**WHAT TO DO**
Below are the records; copy each line in them that holds the word "void".
--- DATA FOR THIS TASK Enclosed Below ---
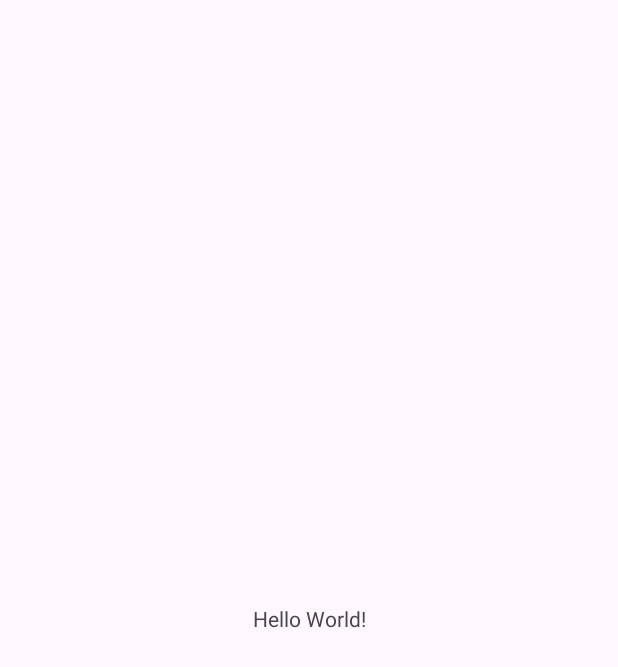
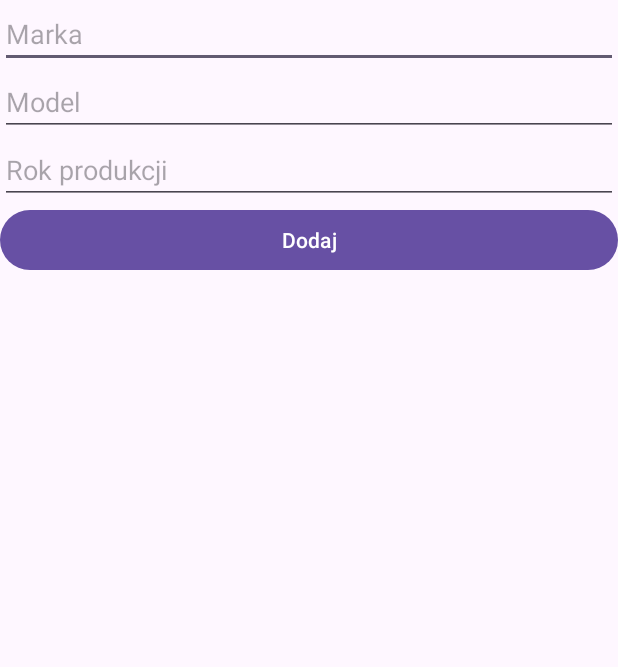
Before and after one commit to Honorowy/RoomZadanie, an Android app: the screen it shows after launch (MainActivity), on a phone screen of 412 x 824 dp. Before the commit the part shown is almost empty. Shown: the top 667 px of the screen. Run offline under Robolectric (Android 15) with nearby library versions, the phone set to English and light mode, and no system bars; our stand-ins replace Room's generated code.

Commit message:
3 plusy chyba

```diff
--- a/app/src/main/java/com/example/myapplication/MainActivity.java
+++ b/app/src/main/java/com/example/myapplication/MainActivity.java
@@ -1,14 +1,32 @@
 package com.example.myapplication;
 
+import static android.view.View.VISIBLE;
+
 import android.os.Bundle;
+import android.view.View;
+import android.widget.AdapterView;
+import android.widget.ArrayAdapter;
+import android.widget.Button;
+import android.widget.EditText;
+import android.widget.ListView;
 
 import androidx.activity.EdgeToEdge;
 import androidx.appcompat.app.AppCompatActivity;
 import androidx.core.graphics.Insets;
 import androidx.core.view.ViewCompat;
 import androidx.core.view.WindowInsetsCompat;
+import androidx.room.Room;
+
+import java.util.List;
 
 public class MainActivity extends AppCompatActivity {
+    SamochodyDataBase samochodyDataBase;
+    ArrayAdapter<Samochody> arrayAdapter;
+    List<Samochody> samochody;
+    Button buttonDodaj, buttonAkt;
+    EditText editText, editText2, editText3;
+    ListView listView;
+    Samochody klikSamochod;
 
     @Override
     protected void onCreate(Bundle savedInstanceState) {
@@ -20,5 +38,55 @@ public class MainActivity extends AppCompatActivity {
             v.setPadding(systemBars.left, systemBars.top, systemBars.right, systemBars.bottom);
             return insets;
         });
+        samochodyDataBase = Room.databaseBuilder(
+            getApplicationContext(),
+                SamochodyDataBase.class,
+                "samochody_db")
+                .allowMainThreadQueries()
+                .fallbackToDestructiveMigration()
+                .build();
+        buttonDodaj = findViewById(R.id.buttonDodaj);
+        buttonAkt = findViewById(R.id.buttonAkt);
+        listView = findViewById(R.id.listView);
+        editText = findViewById(R.id.editTextText);
+        editText2 = findViewById(R.id.editTextText2);
+        editText3 = findViewById(R.id.editTextNumber);
+        buttonDodaj.setOnClickListener(new View.OnClickListener() {
+            @Override
+            public void onClick(View view) {
+                int rok = Integer.parseInt(editText3.getText().toString());
+                Samochody samochody = new Samochody(rok, editText2.getText().toString(), editText.getText().toString() , "sedan", false);
+                samochodyDataBase.zwrocSamochodyDAO().wstawDoBazySamochod(samochody);
+            }
+        });
+        samochody = samochodyDataBase.zwrocSamochodyDAO().zwrocWszytskieSamochodyZBazy();
+        arrayAdapter = new ArrayAdapter<>(MainActivity.this, android.R.layout.simple_list_item_1, samochody);
+        listView.setAdapter(arrayAdapter);
+        listView.setOnItemLongClickListener(new AdapterView.OnItemLongClickListener() {
+            @Override
+            public boolean onItemLongClick(AdapterView<?> adapterView, View view, int i, long l) {
+                Samochody samochodyDoUsuniecia = samochody.get(i);
+                samochodyDataBase.zwrocSamochodyDAO().usunZBazySamochod(samochodyDoUsuniecia);
+                samochody.remove(i);
+                arrayAdapter.notifyDataSetChanged();
+                return false;
+            }
+        });
+        listView.setOnItemClickListener(new AdapterView.OnItemClickListener() {
+            @Override
+            public void onItemClick(AdapterView<?> adapterView, View view, int i, long l) {
+                klikSamochod = samochody.get(i);
+                editText.setText(klikSamochod.getMarka());
+                editText2.setText(klikSamochod.getModel());
+                editText3.setText(klikSamochod.getRokProdukcji());
+                buttonAkt.setVisibility(VISIBLE);
+            }
+        });
+        buttonAkt.setOnClickListener(new View.OnClickListener() {
+            @Override
+            public void onClick(View view) {
+                klikSamochod.set
+            }
+        });
     }
 }
--- a/app/src/main/java/com/example/myapplication/Samochody.java
+++ b/app/src/main/java/com/example/myapplication/Samochody.java
@@ -73,12 +73,6 @@ public class Samochody {
 
     @Override
     public String toString() {
-        return "Samochody{" +
-                "marka='" + marka + '\'' +
-                ", model='" + model + '\'' +
-                ", rokProdukcji=" + rokProdukcji +
-                ", kategoria='" + kategoria + '\'' +
-                ", uszkodzony=" + uszkodzony +
-                '}';
+        return "Marka: " + marka + ", Model: " + model + ", Rok: " + rokProdukcji + ", Kategoria: " + kategoria + ", Uszkodzony: " + uszkodzony;
     }
 }
--- a/app/src/main/java/com/example/myapplication/SamochodyDAO.java
+++ b/app/src/main/java/com/example/myapplication/SamochodyDAO.java
@@ -12,12 +12,14 @@ import java.util.List;
 public interface SamochodyDAO {
     @Insert
     public void wstawDoBazySamochod(Samochody samochody);
+    @Insert
+    public void wstawListeSamochodowDoBazy(Samochody ... samochody);
     @Delete
     public void usunZBazySamochod(Samochody samochody);
     @Update
     public void aktualizujSamochodWBazie(Samochody samochody);
     @Query("SELECT * FROM samochody")
     public List<Samochody> zwrocWszytskieSamochodyZBazy();
-    @Query("SELECT marka, model FROM samochody WHERE rok >:rokParametr")
-    public List<Samochody> zwrocMarkiIModeleSamochodowODanymRoku(int rokParametr);
+    @Query("SELECT marka FROM samochody WHERE rok >:rokParametr")
+    public List<String> zwrocMarkiSamochodowODanymRoku(int rokParametr);
 }
--- a/app/src/main/java/com/example/myapplication/SamochodyDataBase.java
+++ b/app/src/main/java/com/example/myapplication/SamochodyDataBase.java
@@ -3,7 +3,7 @@ package com.example.myapplication;
 import androidx.room.Database;
 import androidx.room.RoomDatabase;
 
-@Database(entities = {Samochody.class}, version = 1)
+@Database(entities = {Samochody.class}, version = 2)
 public abstract class SamochodyDataBase extends RoomDatabase {
     public abstract SamochodyDAO zwrocSamochodyDAO();
 }
--- a/app/src/main/res/layout/activity_main.xml
+++ b/app/src/main/res/layout/activity_main.xml
@@ -1,19 +1,49 @@
 <?xml version="1.0" encoding="utf-8"?>
-<androidx.constraintlayout.widget.ConstraintLayout xmlns:android="http://schemas.android.com/apk/res/android"
+<LinearLayout xmlns:android="http://schemas.android.com/apk/res/android"
     xmlns:app="http://schemas.android.com/apk/res-auto"
     xmlns:tools="http://schemas.android.com/tools"
     android:id="@+id/main"
     android:layout_width="match_parent"
     android:layout_height="match_parent"
+    android:orientation="vertical"
     tools:context=".MainActivity">
 
-    <TextView
-        android:layout_width="wrap_content"
+    <EditText
+        android:id="@+id/editTextText"
+        android:layout_width="match_parent"
         android:layout_height="wrap_content"
-        android:text="Hello World!"
-        app:layout_constraintBottom_toBottomOf="parent"
-        app:layout_constraintEnd_toEndOf="parent"
-        app:layout_constraintStart_toStartOf="parent"
-        app:layout_constraintTop_toTopOf="parent" />
+        android:inputType="text"
+        android:hint="Marka" />
 
-</androidx.constraintlayout.widget.ConstraintLayout>
+    <EditText
+        android:id="@+id/editTextText2"
+        android:layout_width="match_parent"
+        android:layout_height="wrap_content"
+        android:inputType="text"
+        android:hint="Model" />
+
+    <EditText
+        android:id="@+id/editTextNumber"
+        android:layout_width="match_parent"
+        android:layout_height="wrap_content"
+        android:inputType="number"
+        android:hint="Rok produkcji"/>
+
+    <Button
+        android:id="@+id/buttonDodaj"
+        android:layout_width="match_parent"
+        android:layout_height="wrap_content"
+        android:text="Dodaj" />
+
+    <Button
+        android:id="@+id/buttonAkt"
+        android:layout_width="match_parent"
+        android:layout_height="wrap_content"
+        android:text="Aktualizuj"
+        android:visibility="invisible"/>
+
+    <ListView
+        android:id="@+id/listView"
+        android:layout_width="match_parent"
+        android:layout_height="match_parent" />
+</LinearLayout>
```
--- End of Enclosed DATA FOR THIS TASK ---
**OUTPUT**
     protected void onCreate(Bundle savedInstanceState) {
+            public void onClick(View view) {
+            public void onItemClick(AdapterView<?> adapterView, View view, int i, long l) {
+            public void onClick(View view) {
     public void wstawDoBazySamochod(Samochody samochody);
+    public void wstawListeSamochodowDoBazy(Samochody ... samochody);
     public void usunZBazySamochod(Samochody samochody);
     public void aktualizujSamochodWBazie(Samochody samochody);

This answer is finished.